Ogwude added that following global trends, Nigeria had embarked on a programme of transport sector reforms since 1999, adding that the reforms were ongoing to rebuild the transport infrastructure base of the country.
He reiterated the need to create competitive environment in the transport market, which could be achieved by unbundling of the existing monopoly structure, represented by the Nigerian Railway Corporation.

Ogwude, who is also the President and Chief Consultant Socent Management Consult Limited, said that there was need to unbundle the monopoly structure of Ministry of Works, Nigerian Inland Waterways Authority (NIWA) as well as Federal Air Port Authority of Nigeria (FAAN) to enable fair trading and enhanced private sector participation in the industry.
According to him, “Until the transport industry transforms onto a truly market economy, with legislative institutions on technical as well as economical and economic regulation adding that opportunities for innovation and technology in sustainable transport infrastructure development would remain challenged.

FG’s investment
In his speech, the Minister of Transportation, Rotimi Chibuike Amaechi, said President Muhammadu Buhari was committed to transforming the sector hence the investment in railway across the country.
He said Buhari will inaugurate the newly constructed Lagos-Ibadan rail line by January 2021.
Amaechi said Buhari is a committed reformer and is determined to change the face of transportation in the country.
He noted that the rail project had been delivered, but its usage would commence before the official inauguration. He also disclosed that he had approved the fares for the route.

“I just got the mandate from President Buhari that he would inaugurate the Lagos-Ibadan railway in January 2021. However, they should have been operating even before that time. I also have approved the cost of transportation by rail from Lagos to Ibadan. We just transferred the cost, as that of Kaduna, which we think is quite fair,” he said.
Amaechi stated that the Buhari administration was committed to reviving and improving the entire transport infrastructure in the country. He stressed that there were already many visible changes, especially in the aviation and maritime subsectors of the transportation industry.

The minister stated: “In the transport sector under this government, a lot is going on, like working to complete the terminals under aviation. I am sure you would have seen changes at the Port Harcourt airport and Abuja. I am sure the Minister of Aviation will tell us very soon when the airport in Kano and the one in Lagos would be completed.”
While commending the activities of CIoTA under the leadership of Jamoh, Amaechi stated that the Federal Ministry of Transportation would partner with the Institute to encourage professionalism in the transport sector as well as ensure seamless and effective transportation across all modes.

In his remarks earlier, Jamoh, who is also Director-General of the Nigerian Maritime Administration and Safety Agency (NIMASA), lauded the effort of the federal government to upgrade the transport infrastructure.
He said CIoTA was promoting professionalism and training to aid the government with the right manpower to man the transport infrastructure.

“The journey for the Institute has begun.

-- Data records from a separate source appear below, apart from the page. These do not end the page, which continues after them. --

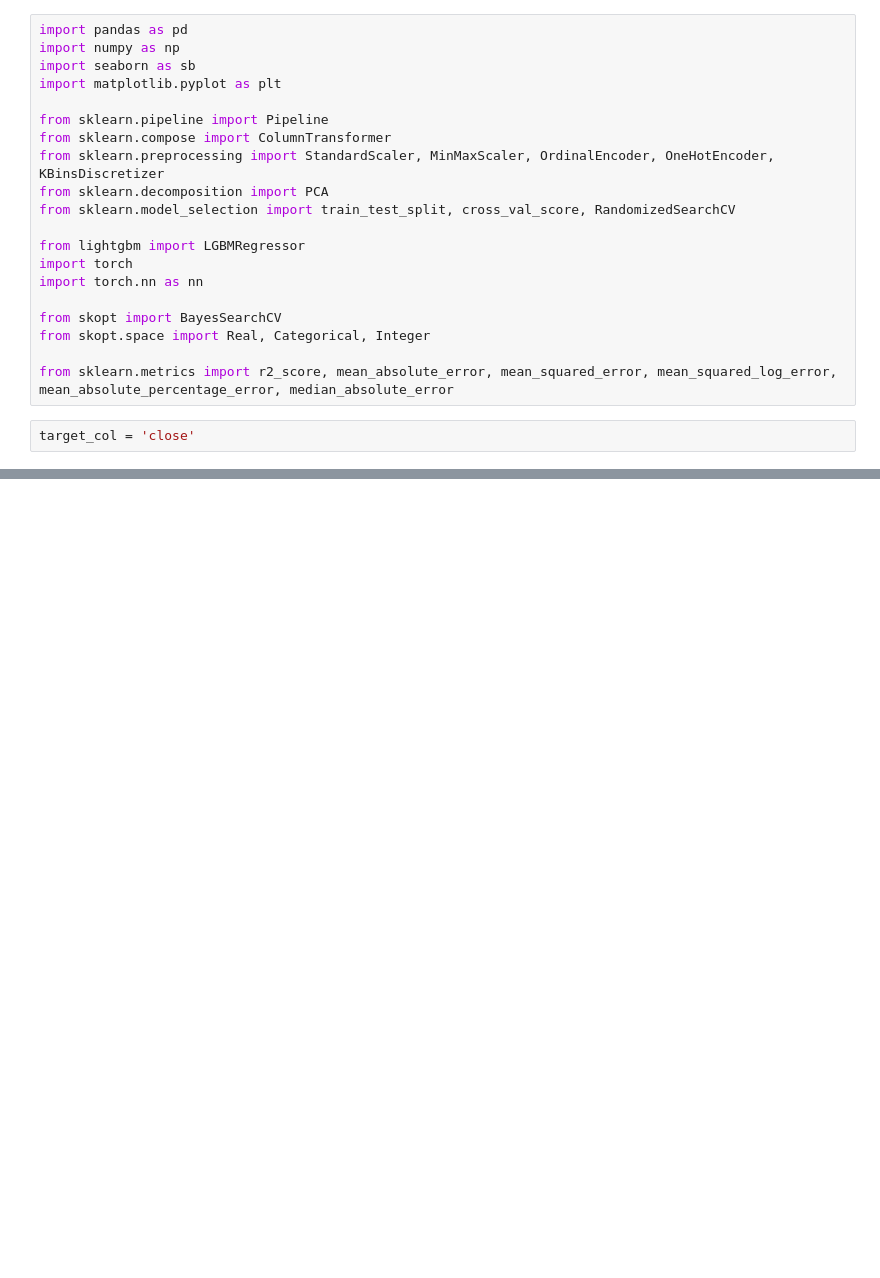
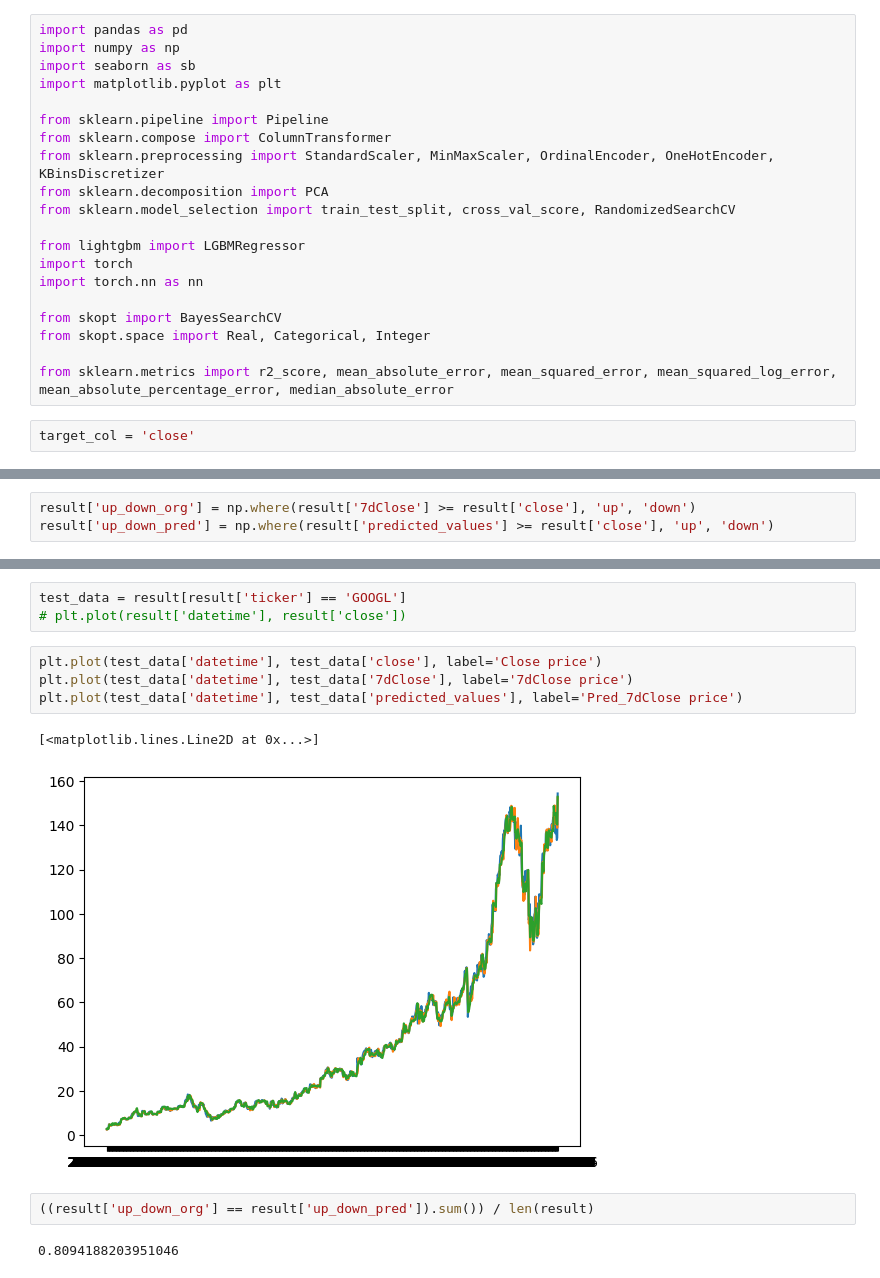
Before and after one commit to ALEE0001/stock_prediction, a Jupyter notebook: model.ipynb, the cells around one changed output, grey strips where cells are left out. Cells and saved outputs as stored; diff of their text form; blank space fills up the shorter version.

```diff
--- a/model.ipynb
+++ b/model.ipynb
@@ -211,0 +146,3 @@ Name: log_close, Length: 680657, dtype: float64
+# %%
+result['up_down_org'] = np.where(result['7dClose'] >= result['close'], 'up', 'down')
+result['up_down_pred'] = np.where(result['predicted_values'] >= result['close'], 'up', 'down')
@@ -211,0 +165,14 @@ Name: log_close, Length: 680657, dtype: float64
+# %%
+test_data = result[result['ticker'] == 'GOOGL']
+# plt.plot(result['datetime'], result['close'])
+# %%
+plt.plot(test_data['datetime'], test_data['close'], label='Close price')
+plt.plot(test_data['datetime'], test_data['7dClose'], label='7dClose price')
+plt.plot(test_data['datetime'], test_data['predicted_values'], label='Pred_7dClose price')
+# %% [output]
+[<matplotlib.lines.Line2D at 0x...>]
+[figure, added]
+# %%
+((result['up_down_org'] == result['up_down_pred']).sum()) / len(result)
+# %% [output]
+0.8094188203951046
```
Also changed, not shown: parts of 19 cells of this notebook, 1 other file.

We are building on broad policies anchored on a tripod of professionalism; education, research and development; and advocacy.”
To ensure professionalism, Jamoh said CIoTA was working hard to empower members with the required skills, knowledge and expertise to man the country’s transportation infrastructure.
“The Institute is also working with universities and other tertiary institutions to try to build professionalism in the transport sector from the undergraduate level, he said, adding that committees have been set up to follow up on policy recommendations from CIoTA to ensure their implementation,” he said.